Teeth whitening strips do expire (regardless of the brand name and manufacturer). Their shelf life is typically about one year. It’s, however, possible to extend their life by an additional year if stored in the refrigerator, although, freezing is certainly not recommended. If the setting on your refrigerator is too cold that the strips freeze, allow them to first cool down preferably to room temperature, before applying them.
If, however, the expiration date of the white strips was not too long ago, they still could whiten your teeth although not optimally.
What Happens If Used After Expiration?
You don’t have to be too concerned about the safety of using expired Crest White Strips. Using such expired products will not cause any harm to your teeth. However, using them is not recommended as the active ingredients may no longer be effective to guarantee good results.
The reason why using expired white strips is not recommended is because of the agents they use to bleach or whiten the teeth; these are usually unstable meaning that they come with a definite shelf life.
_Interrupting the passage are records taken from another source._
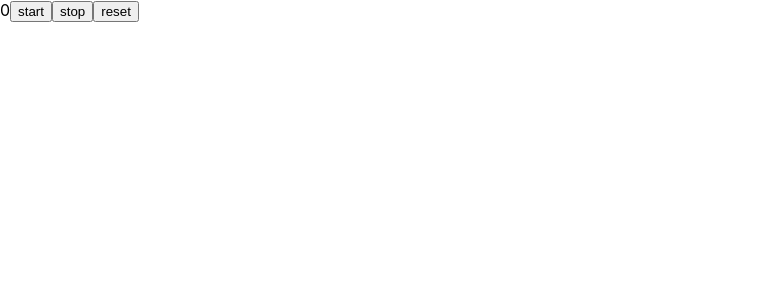
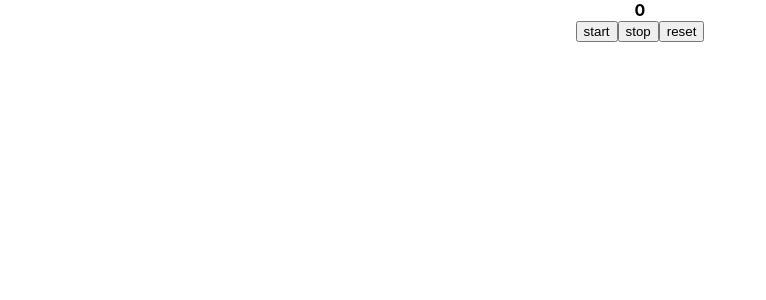
Before and after one commit to saiteja72749/MyProjects, a React (Create React App) app: page / in a window 1280 px wide. Shown: the top 300 px of the page, without its empty margins (0-766 px from the left). Built offline with nearby package versions, Linux system fonts and the light colour scheme.

Commit message:
stop watch commit

```diff
--- a/src/Components/Timer.js
+++ b/src/Components/Timer.js
@@ -7,7 +7,7 @@ function Timer() {
     }
 
     const startTimer=()=>{
-            timerVar=setInterval(tick,100)
+            timerVar=setInterval(tick,1000)
     }
     const stopTimer=()=>{
             clearInterval(timerVar)
@@ -17,11 +17,13 @@ function Timer() {
             setCount(0)
     }
   return (
-    <div>{count}
+        <center>
+    <div><b>{count}</b><br/>
         <button onClick={()=>startTimer('start')}>start</button>
         <button onClick={()=>stopTimer('stop')}>stop</button>
         <button onClick={()=>reset('reset')}>reset</button>
     </div>
+    </center>
   )
 }
 
```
Once the active ingredient degrades completely, it means that you might not get white teeth as you would if the white strips were used before their expiration dates.
Are They Unhealthy In General?
Any beauty product that contains water expires more quickly compared to one with dry ingredients. Crest teeth whitening strips do contain water and like all beauty products that have water, they eventually will breed bacteria. This may have consequences on your dental and oral health.
Although whitening strips are generally quite easy to use, you should use them according to the instructions on the package or as directed by the oral health professional.
Whitening strips do have expiry dates. Once they have expired, their effectiveness in whitening is reduced significantly. Depending on how long they have expired, their ability to whiten your teeth may have been completely wiped out. But different from what the majority of people believe, using an expired whitening strip will not harm you, it only becomes ineffective.
Author: Peter Mayhew
Peter is a dental hygienist in the city of Chicago, IL. In his free time he likes to write blogs and product reviews on anything dental health related.